You can’t have your cake and eat it (too)..sums up the situation of each career oriented aspirational woman in today’s world when she is questioned by her friends, family, colleagues and spouse about how she plans to manage her career once married. As much as we all would like to believe that women are as good as men, this belief unfortunately stays only in textbooks and doesn’t translate into real life. Woman is believed to be the better sex by some parts of society, while some parts of the society, don’t let her touch the pickle! It’s an irony, that in a country like India, (also known as Bharatmata, in Hindi, strong pun intended) has treated woman as the inferior gender for many generations now. Not only are woman a subject to less educations, because parents think, eventually she must get married and take care of her husband and in-laws, but also because the husband that the woman marries believes that he alone has to be the “Karta” of the home and doesn’t want the woman to match his standards. In the entire scenario, the mental conditioning that any girl go through is ultimately the same… This million dollar question that each woman has to face regarding her career or her family, I also feel is at times a little over hyped, the moment all woman who believe that they are meant to be a part of the corporate culture / are meant to do any work except house work stand up for what is right, no one will have the power to stop them…Eventually… as rightly said by Krittika in the reply above, to be or not to be is a question that one needs to answer for himself and can’t be answered by someone else…

I would like to take this opportunity to thank SPJIMR for initiating a program like Post Graduate Management Program for Women (MPW). I was deeply touched when I came across the fact that such program has begun in SPJIMR and I am equally overwhelmed after reading the article. I really appreciate the way you have put this situation of women having to choose between career and family in words. While growing up, I always saw my sisters, aunt and other such women around me battling with these phenomena. At every step they would hear from the society that how they are neglecting their family and in particular their children by choosing to pursue their career after marriage. And at last only few won the battle against the society and continued their career whereas most of the women succumbed to the societal pressure as well as their own conscience. But as you mentioned in your blog, there has been some change in mindset of people, at least the urban middle class, fuelled by changing demographic as well as economic need of the society. Women today have become more rational in terms of separating their duties as wives or mothers and as an aspirational female. At the same time men in the society have also begun to challenge the patriarchal view of the society that women should be the home maker and men the breadwinner. But alas such men are still few. The fact that disturbs me most is that we are supposed to choose can’t we have both? It is true that the society has functioned for years based on this distribution of responsibilities between men and women but the rising sense of independence among women challenges it. Also our economic aspirations support the point that we need both men and women working together for society. So why not look at this dilemma from the point of benefit for society instead of just individual preferences? Probably that will answer this dilemma.

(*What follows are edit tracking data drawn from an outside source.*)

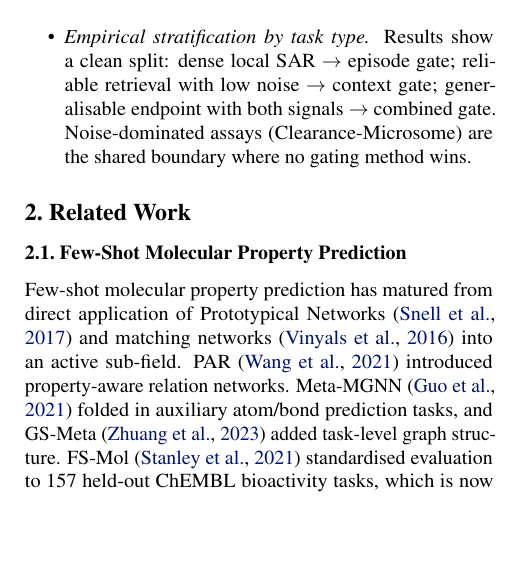
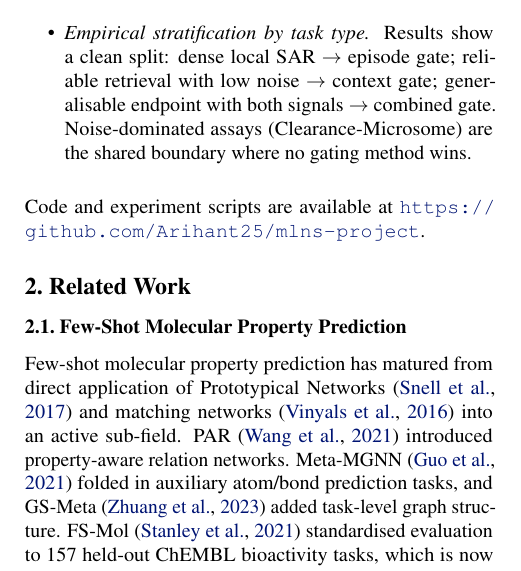
Before and after one commit to Arihant25/mlns-project, a LaTeX paper (paper/paper.tex): part of one column of page 2 of 10, cut so that both start at the same text, the shorter picture padded with empty space. Compiled offline with pdfLaTeX.

Commit message:
Add repo link

```diff
--- a/paper/paper.tex
+++ b/paper/paper.tex
@@ -77,6 +77,8 @@ We address both concerns by proposing three operating points on a gating design
     \item \emph{Systematic LOTO evaluation on ADMET regression.} We run leave-one-task-out cross-validation over seven TDC ADMET regression tasks with 5 seeds at $K\!\in\!\{10,20,50\}$, establishing what is, to our knowledge, the first systematic meta-learning comparison on this benchmark. Our three methods win six of seven tasks at $K\!=\!10$; blind Hopfield retrieval never wins.
     \item \emph{Empirical stratification by task type.} Results show a clean split: dense local SAR $\to$ episode gate; reliable retrieval with low noise $\to$ context gate; generalisable endpoint with both signals $\to$ combined gate. Noise-dominated assays (Clearance-Microsome) are the shared boundary where no gating method wins.
 \end{itemize}
+
+Code and experiment scripts are available at \url{https://github.com/Arihant25/mlns-project}.
 
 \section{Related Work}
 \label{sec:related}
```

I grew up with two important woman personalities in my life. One is my mom and other is my grandma. They relationship is much more than just a mother and daughter. As you said I have seen both types i.e., the one Housewife and working woman. My grandma is a housewife and my mother is working. She is a nurse. If we talk about choices, I feel that many times the choices we make are based upon the influence we have. My grandma with whom I used to spend sixteen hours of the day, which is three times the time, I could spend with my mother. My grandma who chose to keep herself engaged in a kitchen and stood by my mother in every important decision. As mom was working she had to choose work over family many times. Mom cooks delicious food but it is given lower priority on her to do list. However, she happily prepares special dishes for us on weekends. Being a girl when my batch mates in school started cooking I didn’t even know how to make tea or for that sake let’s say, Maggi. It is not that I didn’t like cooking or never wanted to try hands on it. But, I never got an opportunity to actually do it. My mother was always a strong headed in this matter and she always had point that no matter how unlikely it feels now but when you need to cook it automatically happens with a little help from others in initial days be it a boy or girl. Today, when I am preparing to fly to Europe for my education till date I haven’t cooked anything without grandma’s help. But, I am confident that I will be through this once it comes to me automatically. And look forward to seeing myself as a good cook.

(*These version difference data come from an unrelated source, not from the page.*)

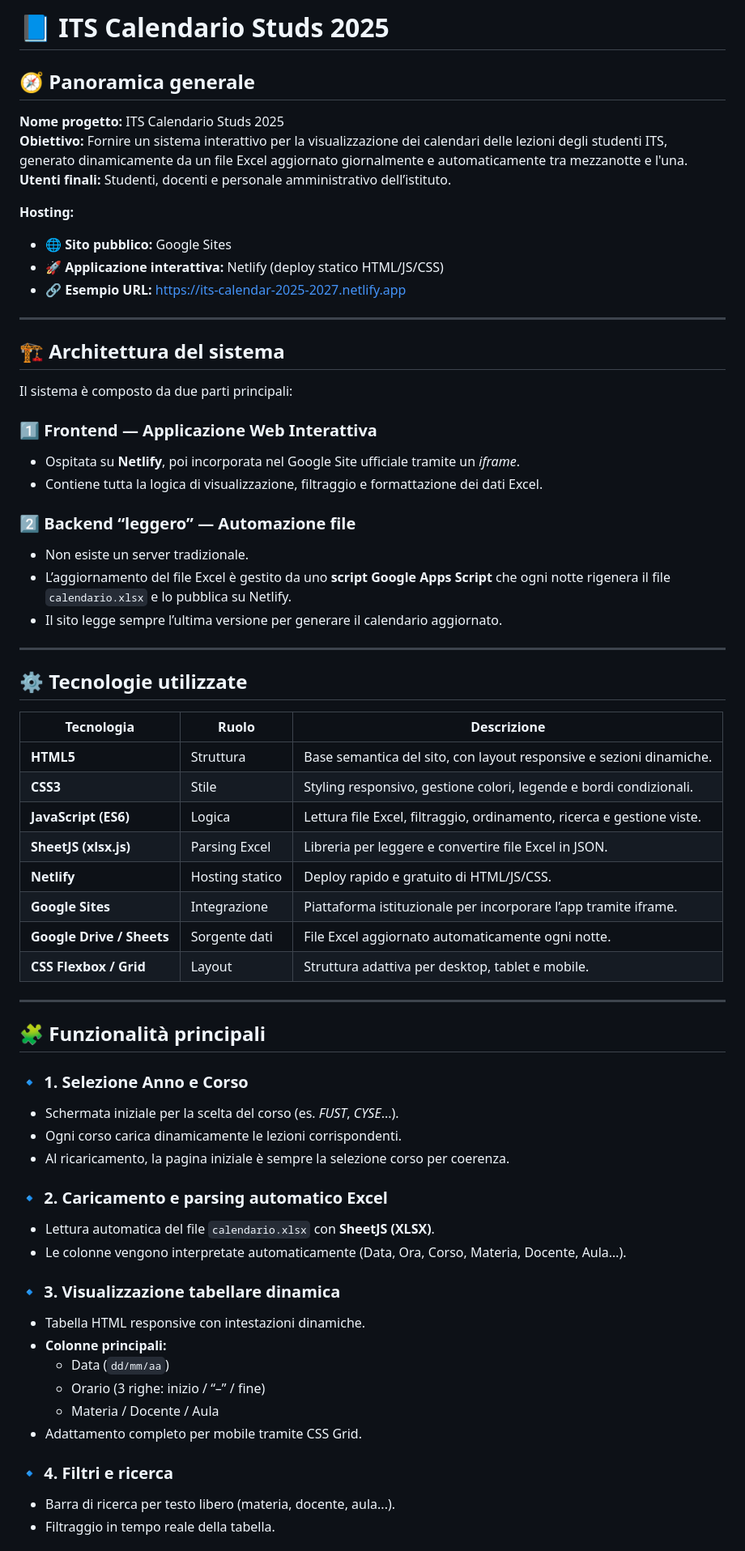
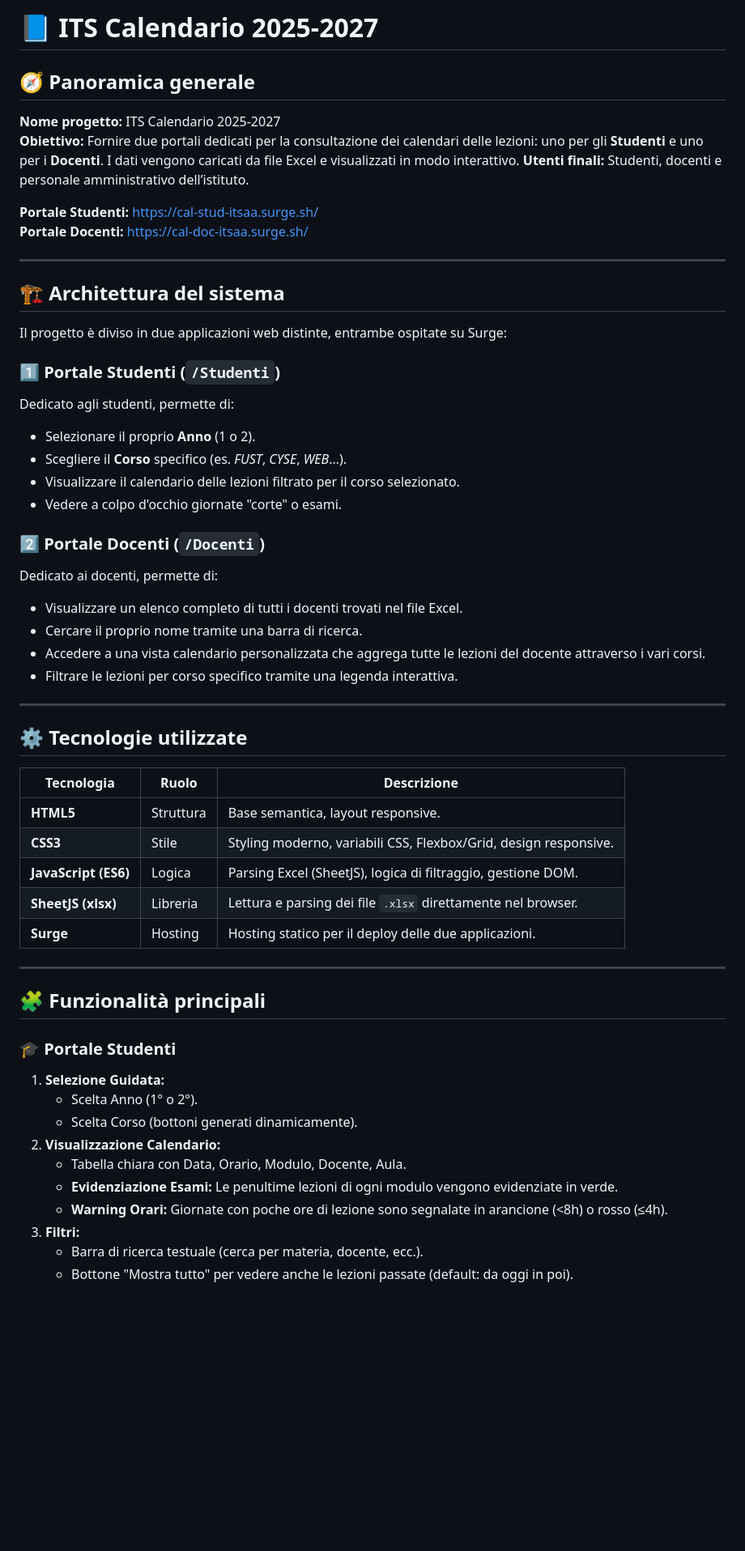
Before and after one commit to GabrieleFabi/AgileProject, a Markdown page: README.md, the part around one of its changes. Shown at 81% size. Rendered like a GitHub page; blank space fills up the shorter version.

```diff
--- a/README.md
+++ b/README.md
@@ -1,30 +1,33 @@
-# 📘 ITS Calendario Studs 2025
+# 📘 ITS Calendario 2025-2027
 
 ## 🧭 Panoramica generale
 
-**Nome progetto:** ITS Calendario Studs 2025
-**Obiettivo:** Fornire un sistema interattivo per la visualizzazione dei calendari delle lezioni degli studenti ITS, generato dinamicamente da un file Excel aggiornato giornalmente e automaticamente tra mezzanotte e l'una.
+**Nome progetto:** ITS Calendario 2025-2027
+**Obiettivo:** Fornire due portali dedicati per la consultazione dei calendari delle lezioni: uno per gli **Studenti** e uno per i **Docenti**. I dati vengono caricati da file Excel e visualizzati in modo interattivo.
 **Utenti finali:** Studenti, docenti e personale amministrativo dell’istituto.
 
-**Hosting:**
-- 🌐 **Sito pubblico:** Google Sites
-- 🚀 **Applicazione interattiva:** Netlify (deploy statico HTML/JS/CSS)
-- 🔗 **Esempio URL:** [https://its-calendar-2025-2027.netlify.app](https://its-calendar-2025-2027.netlify.app)
+**Portale Studenti:** [https://cal-stud-itsaa.surge.sh/](https://cal-stud-itsaa.surge.sh/)
+**Portale Docenti:** [https://cal-doc-itsaa.surge.sh/](https://cal-doc-itsaa.surge.sh/)
 
 ---
 
 ## 🏗️ Architettura del sistema
 
-Il sistema è composto da due parti principali:
+Il progetto è diviso in due applicazioni web distinte, entrambe ospitate su Surge:
 
-### 1️⃣ Frontend — Applicazione Web Interattiva
-- Ospitata su **Netlify**, poi incorporata nel Google Site ufficiale tramite un *iframe*.
-- Contiene tutta la logica di visualizzazione, filtraggio e formattazione dei dati Excel.
+### 1️⃣ Portale Studenti (`/Studenti`)
+Dedicato agli studenti, permette di:
+- Selezionare il proprio **Anno** (1 o 2).
+- Scegliere il **Corso** specifico (es. *FUST*, *CYSE*, *WEB*...).
+- Visualizzare il calendario delle lezioni filtrato per il corso selezionato.
+- Vedere a colpo d'occhio giornate "corte" o esami.
 
-### 2️⃣ Backend “leggero” — Automazione file
-- Non esiste un server tradizionale.
-- L’aggiornamento del file Excel è gestito da uno **script Google Apps Script** che ogni notte rigenera il file `calendario.xlsx` e lo pubblica su Netlify.
-- Il sito legge sempre l’ultima versione per generare il calendario aggiornato.
+### 2️⃣ Portale Docenti (`/Docenti`)
+Dedicato ai docenti, permette di:
+- Visualizzare un elenco completo di tutti i docenti trovati nel file Excel.
+- Cercare il proprio nome tramite una barra di ricerca.
+- Accedere a una vista calendario personalizzata che aggrega tutte le lezioni del docente attraverso i vari corsi.
+- Filtrare le lezioni per corso specifico tramite una legenda interattiva.
 
 ---
 
@@ -32,37 +35,25 @@ Il sistema è composto da due parti principali:
 
 | Tecnologia | Ruolo | Descrizione |
 |-------------|--------|-------------|
-| **HTML5** | Struttura | Base semantica del sito, con layout responsive e sezioni dinamiche. |
-| **CSS3** | Stile | Styling responsivo, gestione colori, legende e bordi condizionali. |
-| **JavaScript (ES6)** | Logica | Lettura file Excel, filtraggio, ordinamento, ricerca e gestione viste. |
-| **SheetJS (xlsx.js)** | Parsing Excel | Libreria per leggere e convertire file Excel in JSON. |
-| **Netlify** | Hosting statico | Deploy rapido e gratuito di HTML/JS/CSS. |
-| **Google Sites** | Integrazione | Piattaforma istituzionale per incorporare l’app tramite iframe. |
-| **Google Drive / Sheets** | Sorgente dati | File Excel aggiornato automaticamente ogni notte. |
-| **CSS Flexbox / Grid** | Layout | Struttura adattiva per desktop, tablet e mobile. |
+| **HTML5** | Struttura | Base semantica, layout responsive. |
+| **CSS3** | Stile | Styling moderno, variabili CSS, Flexbox/Grid, design responsive. |
+| **JavaScript (ES6)** | Logica | Parsing Excel (SheetJS), logica di filtraggio, gestione DOM. |
+| **SheetJS (xlsx)** | Libreria | Lettura e parsing dei file `.xlsx` direttamente nel browser. |
+| **Surge** | Hosting | Hosting statico per il deploy delle due applicazioni. |
 
 ---
 
 ## 🧩 Funzionalità principali
 
-### 🔹 1. Selezione Anno e Corso
-- Schermata iniziale per la scelta del corso (es. *FUST*, *CYSE*...).
-- Ogni corso carica dinamicamente le lezioni corrispondenti.
-- Al ricaricamento, la pagina iniziale è sempre la selezione corso per coerenza.
+### 🎓 Portale Studenti
+1.  **Selezione Guidata:**
+    *   Scelta Anno (1° o 2°).
+    *   Scelta Corso (bottoni generati dinamicamente).
+2.  **Visualizzazione Calendario:**
+    *   Tabella chiara con Data, Orario, Modulo, Docente, Aula.
+    *   **Evidenziazione Esami:** Le penultime lezioni di ogni modulo vengono evidenziate in verde.
+    *   **Warning Orari:** Giornate con poche ore di lezione sono segnalate in arancione (<8h) o rosso (≤4h).
+3.  **Filtri:**
+    *   Barra di ricerca testuale (cerca per materia, docente, ecc.).
+    *   Bottone "Mostra tutto" per vedere anche le lezioni passate (default: da oggi in poi).
 
-### 🔹 2. Caricamento e parsing automatico Excel
-- Lettura automatica del file `calendario.xlsx` con **SheetJS (XLSX)**.
-- Le colonne vengono interpretate automaticamente (Data, Ora, Corso, Materia, Docente, Aula…).
-
-### 🔹 3. Visualizzazione tabellare dinamica
-- Tabella HTML responsive con intestazioni dinamiche.
-- **Colonne principali:**
-  - Data (`dd/mm/aa`)
-  - Orario (3 righe: inizio / “–” / fine)
-  - Materia / Docente / Aula
-- Adattamento completo per mobile tramite CSS Grid.
-
-### 🔹 4. Filtri e ricerca
-- Barra di ricerca per testo libero (materia, docente, aula...).
-- Filtraggio in tempo reale della tabella.
-
```
Also changed, not shown: other parts of README.md (+23 -103 lines).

Dear Madam Sumita, thank you very much for your article, which I think, is true on major points. As a French young woman I could also identify my own country in your article, in fact I have to admit that women dilemma over career vs family is a worldwide problem but has different intensities depending on the country addressed. First, I completely agree about the fact that women are torn between both sides of their life: career and family, and that it is because of the current people mind-set (whatever their gender) who have catalogued women as the responsible pillar for the family, which makes them less free in their choices of life. The problem is that this mind-set is well too anchored as it lasts for centuries in every part of the world. Pierre Bourdieu in his book “La domination masculine” (1998) draw a dark portrait of the several reasons that could have led to such gender inequalities and sexism in our countries, some of them could be explained by history and its continuation as we reproduce what we know from our ancestors, and also it could be due to the physical differences between both genders. Some simple ways of understanding more an issue by stepping back from your own thinking is by putting it in another way, for example: Men facing fatherhood inaccessibility rather than Women dilemma: career or family. If we were to define fatherhood the way we define motherhood, this could re-balance genders roles in the family and then outside home. What I think is that we cannot change the past and I do not know if we have to find a reason for genders inequalities and women dilemma. But what I am sure of is that the situation cannot change if we do not call into question our own current mind-set. And this is, first of all, an individual work with yourself and your relatives to make them change their way of seeing women in society, at home as at work. Of course governments have the responsibility to address the problem and encourage gender equality thanks to education, subsidies to single mothers (as women are still paid less than men for the same responsibilities), and other measures. But I am not sure on your following point: “Only when simultaneous efforts are taken will they build on each other to create deep shifts in societal mind-sets for developing more inclusive organisations and equitable societies.” I think that each effort is valuable and can make a deep change in someone’s mind-set, which could lead (thanks to time, education and perseverance) to societal shifts. In fact if everybody feel responsible for his/hers relatives and specifically the youngest about gender inequalities, one-person act can lead to teach a generation. To put an end I would say that as for ecology and communication, we should not underestimate the butterfly effect. And as the Women dilemma – career/family - is real and involve not only women but also men and children of their lives, the flapping wings can be many.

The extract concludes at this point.